**What to produce**
Below are records; please give the number of their lines that contain the string "points", and only that number.

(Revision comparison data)

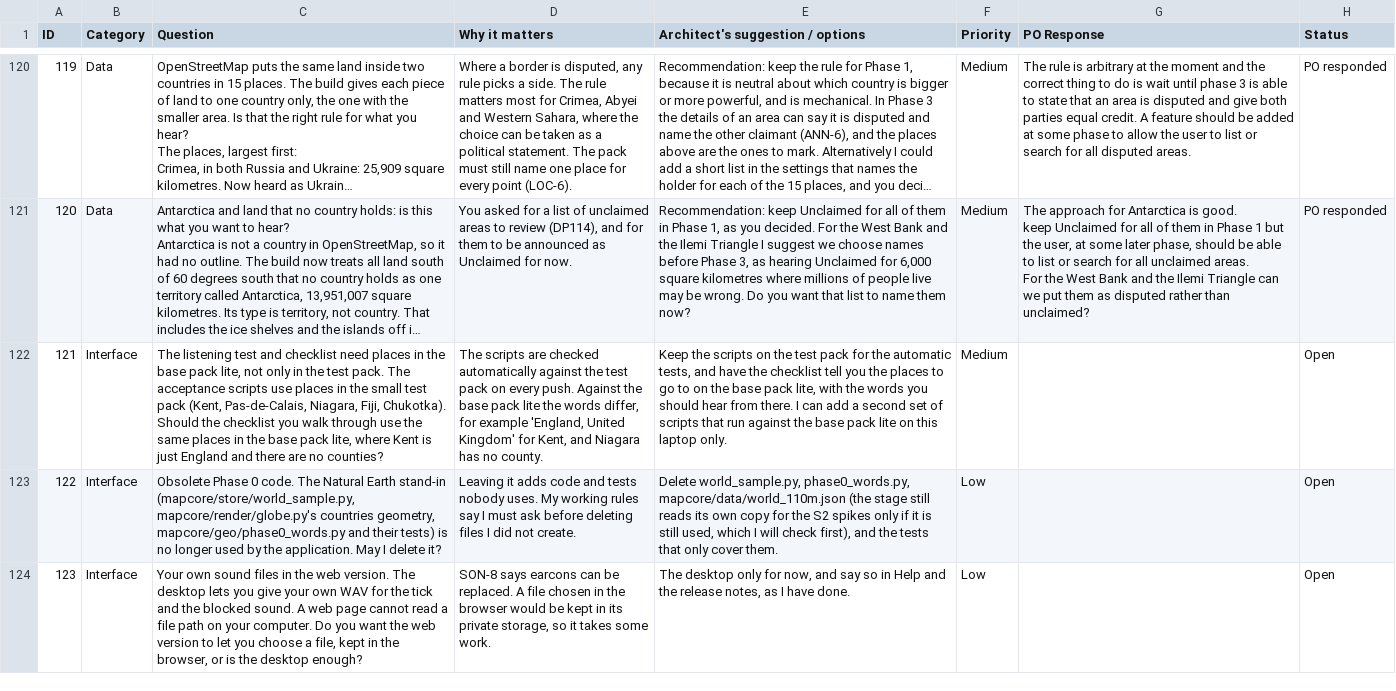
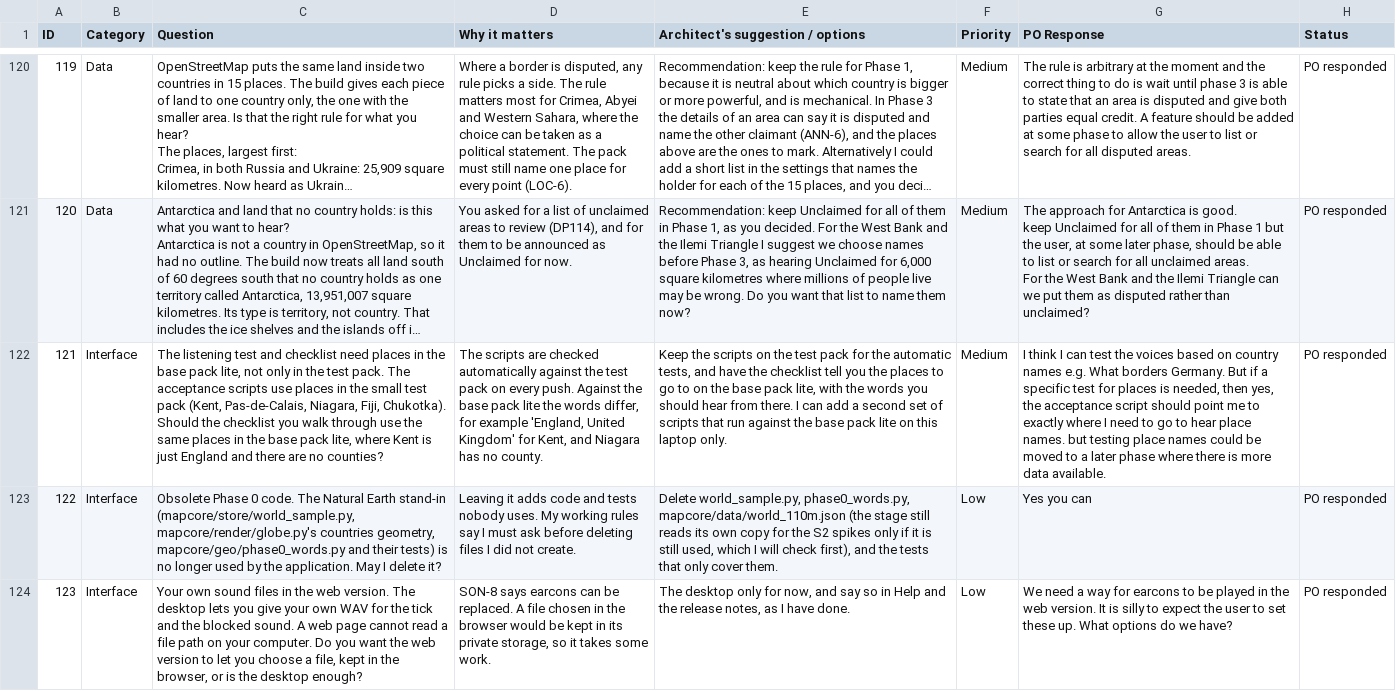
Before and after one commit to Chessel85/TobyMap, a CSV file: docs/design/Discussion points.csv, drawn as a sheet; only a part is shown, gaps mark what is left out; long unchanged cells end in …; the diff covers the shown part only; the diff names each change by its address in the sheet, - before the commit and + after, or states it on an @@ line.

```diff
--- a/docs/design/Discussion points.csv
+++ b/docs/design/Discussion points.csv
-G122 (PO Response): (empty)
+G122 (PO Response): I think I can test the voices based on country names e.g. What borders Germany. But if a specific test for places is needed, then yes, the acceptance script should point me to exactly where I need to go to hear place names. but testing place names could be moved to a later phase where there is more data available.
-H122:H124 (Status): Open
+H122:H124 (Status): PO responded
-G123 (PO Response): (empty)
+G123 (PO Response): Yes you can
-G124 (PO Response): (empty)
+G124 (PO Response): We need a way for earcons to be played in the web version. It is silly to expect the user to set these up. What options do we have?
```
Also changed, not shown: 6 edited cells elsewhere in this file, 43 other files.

**Output**
3